Tag Archives: Glass

Music of the spheres

It was Pythagoras who first proposed that the Sun, Moon and planets all emit a unique resonance based on their orbital revolution, a theory that became known as the “Harmony of the Spheres”. In his Republic, Plato also alluded to the connection between music and astronomy: “As the eyes, said I, seem formed for studying astronomy, so do the ears seem formed for harmonious motions: and these seem to be twin sciences to one another, as also the Pythagoreans say”.

Fascinated and inspired by this idea of ‘spherical music’ (or musica universalis), British violinist Daniel Hope set out to record Spheres, which was released last February by Deutsche Grammophon. As Hope puts it: “My aim was to make an album touching on this sublime theme, while also discovering what composers nowadays might write when thinking in this context.” The final result is remarkable not only for its original concept, but also for its incorporation and imaginative combination of many diverse, yet equally intriguing, compositions.

For the purposes of this special recording, old and new composers were drawn together and some of the works appearing on the album were given their world premiere or special new arrangements. Spheres features music from a wide range of styles and composers including J.S. Bach, Gabriel Fauré, Ludovico Einaudi, Phillip Glass, Michael Nyman, and Max Richter (who also collaborated with Hope on his interpretation of Vivaldi’s The Four Seasons).

Beautiful, mysterious and captivating, the music of Spheres can be seen as an ideal companion to the visual artistry of abstract filmmakers like Jordan Belson (1926-2011), who had also made a film named Music of the Spheres in 1977 (you can watch a clip here).

Images from Music of the Spheres artwork, 1977, (c) Estate of Jordan Belson

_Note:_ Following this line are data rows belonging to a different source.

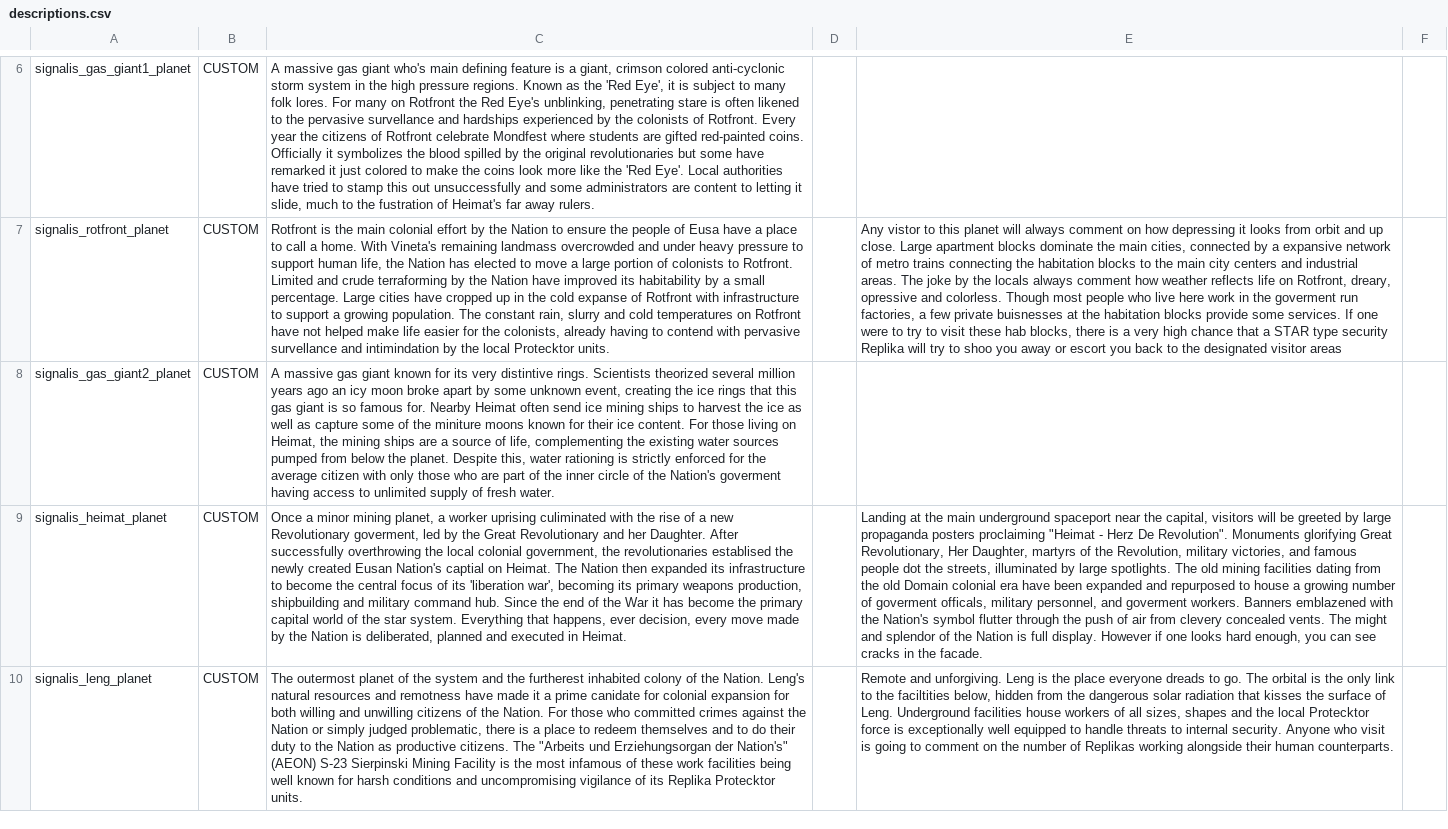
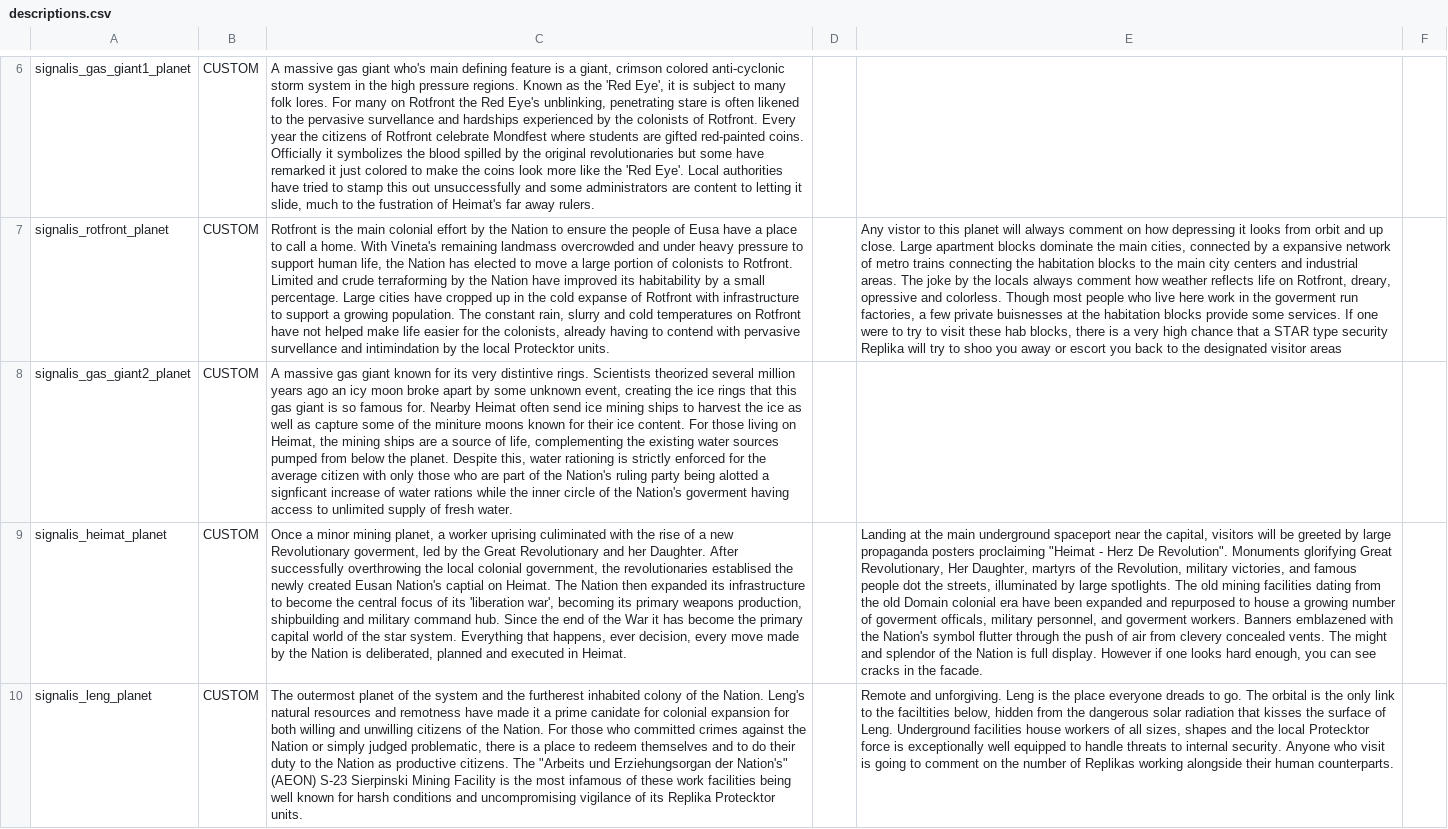
Before and after one commit to naslee2/SignalisMod, a CSV file: bin/data/strings/descriptions.csv, drawn as a sheet; only a part is shown, gaps mark what is left out; the diff covers the shown part only; the diff names each change by its address in the sheet, - before the commit and + after, or states it on an @@ line.

```diff
--- a/bin/data/strings/descriptions.csv
+++ b/bin/data/strings/descriptions.csv
-C8: …of the inner circle…
+C8: …of the Nation's ruling party being alotted a signficant increase of water rations while the inner circle…
```
Also changed, not shown: 1 edited cell elsewhere in this file, bin/data/campaign/rules.csv, data/campaign/rules.csv, 1 other file.
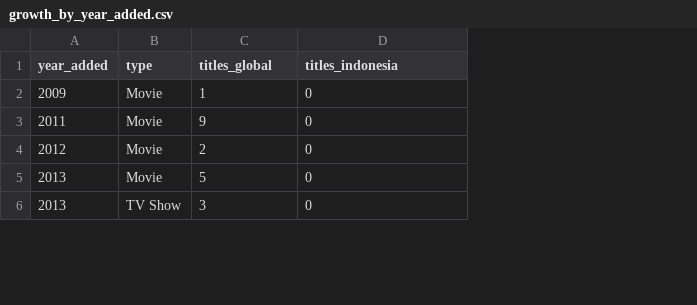
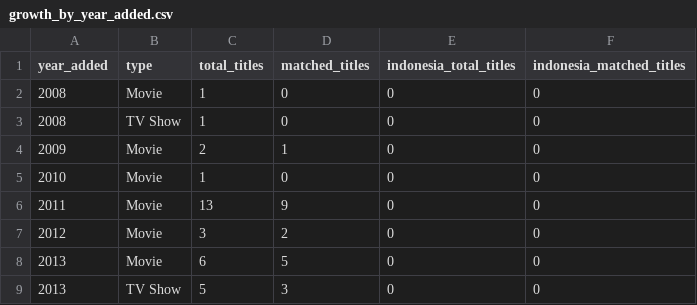
Before and after one commit to filan214/netflix-gap-analysis, a CSV file: dashboard/data/growth_by_year_added.csv, drawn as a sheet; only a part is shown; addresses are those after the commit; the diff names each change by its address in the sheet, - before the commit and + after, or states it on an @@ line.

```diff
--- a/dashboard/data/growth_by_year_added.csv
+++ b/dashboard/data/growth_by_year_added.csv
+column C (total_titles), row 4: 2; rows 6-9: 13 | 3 | 6 | 5
+column E (indonesia_total_titles), row 4: 0; rows 6-9: all 0
-D1: titles_global
+D1: matched_titles
-F1: titles_indonesia
+F1: indonesia_matched_titles
+row 2: 2008 | Movie | 1 | 0 | 0 | 0
+row 3: 2008 | TV Show | 1 | 0 | 0 | 0
+row 5: 2010 | Movie | 1 | 0 | 0 | 0
```
Also changed, not shown: dashboard/data/country_votes_context.csv, 5 other files.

For those who find classical music passé or contemporary composers too difficult, listening to Spheres is certainly bound to make them reconsider.

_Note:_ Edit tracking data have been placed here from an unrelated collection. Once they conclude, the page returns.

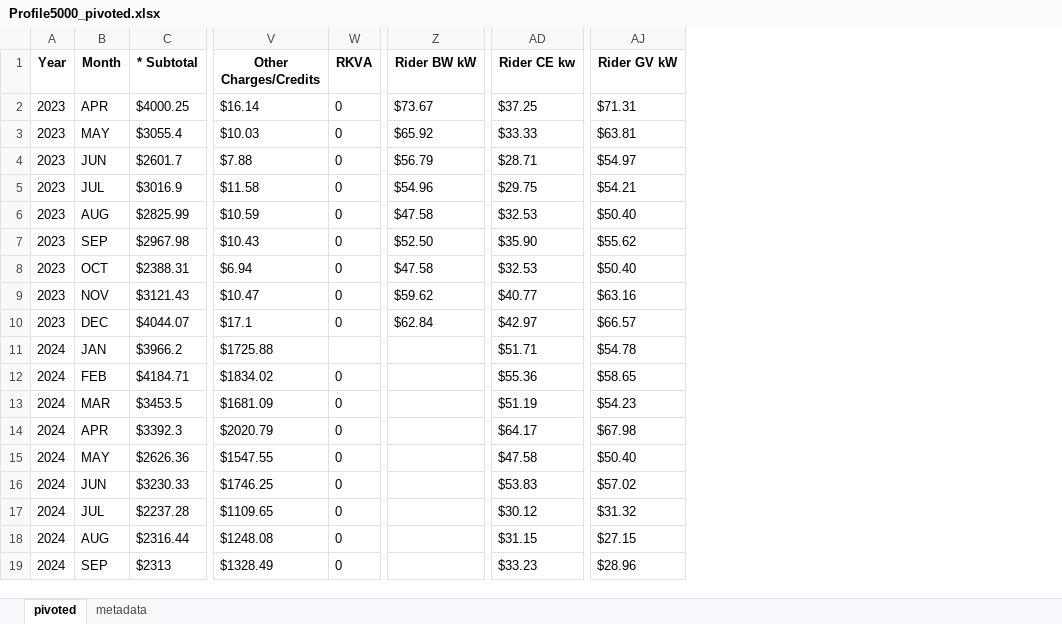
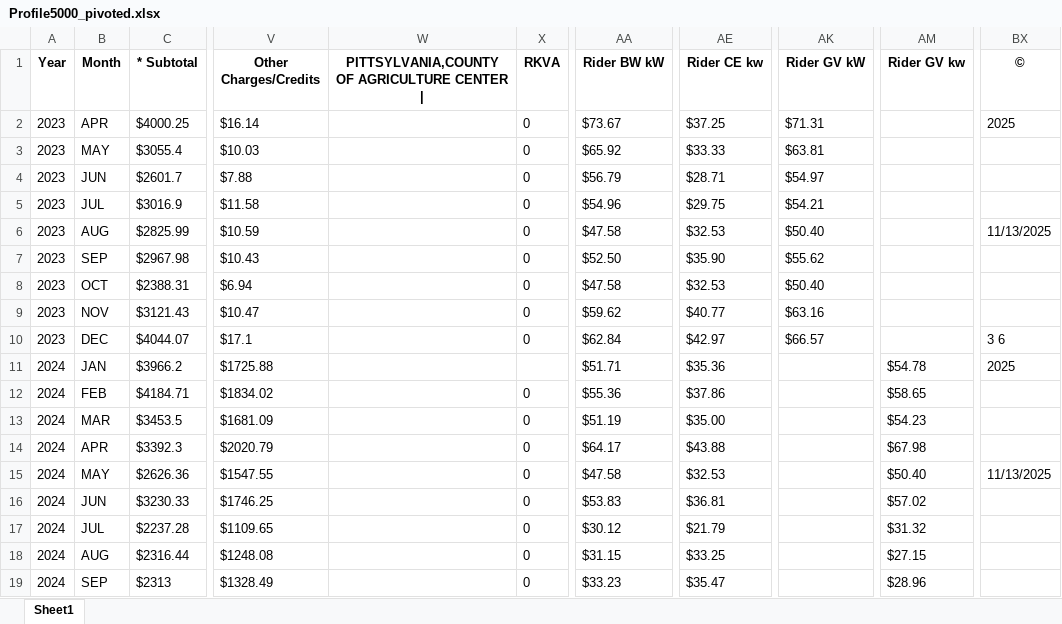
Before and after one commit to vinayjain38/TroyBanks_Audit_Demo_VA, an Excel workbook: data/interim/new-bills-parsed/Profile5000_pivoted.xlsx, sheet Sheet1, drawn as a sheet; only a part is shown, gaps mark what is left out; values as stored, in another font and other column widths than the file's, no borders; addresses are those after the commit; the diff covers the shown part only; the diff names each change by its address in the sheet, - before the commit and + after, or states it on an @@ line.

```diff
--- a/data/interim/new-bills-parsed/Profile5000_pivoted.xlsx (sheet Sheet1)
+++ b/data/interim/new-bills-parsed/Profile5000_pivoted.xlsx (sheet Sheet1)
-sheet tab: pivoted
+sheet tab: Sheet1
-sheet tab: metadata
+column W, row 1: PITTSYLVANIA,COUNTY OF AGRICULTURE CENTER |
+column AM (Rider GV kw), rows 11-19: $54.78 | $58.65 | $54.23 | $67.98 | $50.40 | $57.02 | $31.32 | $27.15 | $28.96
+column BX (©), rows 2-15: 2025 |  |  |  | 11/13/2025 |  |  |  | 3 6 | 2025 |  |  |  | 11/13/2025
-AA11 (Rider BW kW): (empty)
+AA11 (Rider BW kW): $51.71
-AE11 (Rider CE kw): $51.71
+AE11 (Rider CE kw): $35.36
-AK11 (Rider GV kW): $54.78
+AK11 (Rider GV kW): (empty)
-AA12 (Rider BW kW): (empty)
+AA12 (Rider BW kW): $55.36
-AE12 (Rider CE kw): $55.36
+AE12 (Rider CE kw): $37.86
-AK12 (Rider GV kW): $58.65
+AK12 (Rider GV kW): (empty)
-AA13 (Rider BW kW): (empty)
+AA13 (Rider BW kW): $51.19
-AE13 (Rider CE kw): $51.19
+AE13 (Rider CE kw): $35.00
-AK13 (Rider GV kW): $54.23
+AK13 (Rider GV kW): (empty)
-AA14 (Rider BW kW): (empty)
+AA14 (Rider BW kW): $64.17
-AE14 (Rider CE kw): $64.17
+AE14 (Rider CE kw): $43.88
-AK14 (Rider GV kW): $67.98
+AK14 (Rider GV kW): (empty)
-AA15 (Rider BW kW): (empty)
+AA15 (Rider BW kW): $47.58
-AE15 (Rider CE kw): $47.58
+AE15 (Rider CE kw): $32.53
-AK15 (Rider GV kW): $50.40
+AK15 (Rider GV kW): (empty)
-AA16 (Rider BW kW): (empty)
+AA16 (Rider BW kW): $53.83
-AE16 (Rider CE kw): $53.83
+AE16 (Rider CE kw): $36.81
-AK16 (Rider GV kW): $57.02
+AK16 (Rider GV kW): (empty)
-AA17 (Rider BW kW): (empty)
+AA17 (Rider BW kW): $30.12
-AE17 (Rider CE kw): $30.12
+AE17 (Rider CE kw): $21.79
-AK17 (Rider GV kW): $31.32
+AK17 (Rider GV kW): (empty)
-AA18 (Rider BW kW): (empty)
+AA18 (Rider BW kW): $31.15
-AE18 (Rider CE kw): $31.15
+AE18 (Rider CE kw): $33.25
-AK18 (Rider GV kW): $27.15
+AK18 (Rider GV kW): (empty)
-AA19 (Rider BW kW): (empty)
+AA19 (Rider BW kW): $33.23
-AE19 (Rider CE kw): $33.23
+AE19 (Rider CE kw): $35.47
-AK19 (Rider GV kW): $28.96
+AK19 (Rider GV kW): (empty)
```
Also changed, not shown: 1 added row and 28 edited cells elsewhere in this sheet, data/interim/new-bills-parsed/Profile0412_extracted.xlsx, data/interim/new-bills-parsed/Profile0412_pivoted.xlsx, 28 other files.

Philip Glass and Schubert’s glasses

Born on January 31 (the same day as Franz Schubert), Philip Glass is regarded as one of the most influential composers to emerge during the twentieth century. Although he evolved stylistically in his later works, the American composer has been mostly associated with minimal music, a style that has its origins in the underground scene and alternative spaces of San Francisco and New York of the early 1960s.

My first encounter with Glass’s music was back in the 1990s, through a compilation CD that contained key works by contemporary composers. The piece was the 1st movement of his Violin Concerto No.1, which still ranks among my favorite pieces of modern music – or any music for that matter, as I consider it a masterpiece by any standards.

Many years later, I had the chance to see Philip Glass performing with his ensemble at the Muziektheater in Amsterdam. It was one of the lengthiest and most demanding music performances I have ever attended: a total duration of 5 hours over which Glass’s large-scale work Music in Twelve Parts was executed in its entirety (a rare event).

It is true that the repetitive structure and recurring musical elements in Glass’s works and minimal music in general can be somewhat off-putting without the listener’s engagement and active participation. On the other hand, I find this style of music relatively easy to follow (at least when compared with most of atonal music) and highly rewarding for a set of persistent and appreciative ears. Glass, after all, describes himself as a “classicist”. He was trained in harmony as well as counterpoint and, under the guidance of French composer and conductor Nadia Boulanger, he has studied the compositions of J.S. Bach, W.A. Mozart and, well, Franz Schubert…

Schubert - Glass.png

Interestingly, the relationship between the latter and Philip Glass extends far beyond a shared birthday. Glass’s fondness for Schubert’s music can be traced throughout his oeuvre, most notably in his writing for piano. According to Dutch pianist and composer Jeroen Van Veen, an example of this can be found in Glass’s Mad Rush, which alludes to the opening piano part of Schubert’s beautiful Lied Du bist die Ruh.

Glass’s appreciation and respect for the Viennese master with the iconic glasses of steel frame and spherical lenses appears, then, to be well-grounded. In all likelihood, Schubert too would approve of Glass’s creative approach in using relatively simple forms to produce works of high dynamics and powerful emotion. Not to mention his soft spot for round glasses. It’s all in the name, it seems…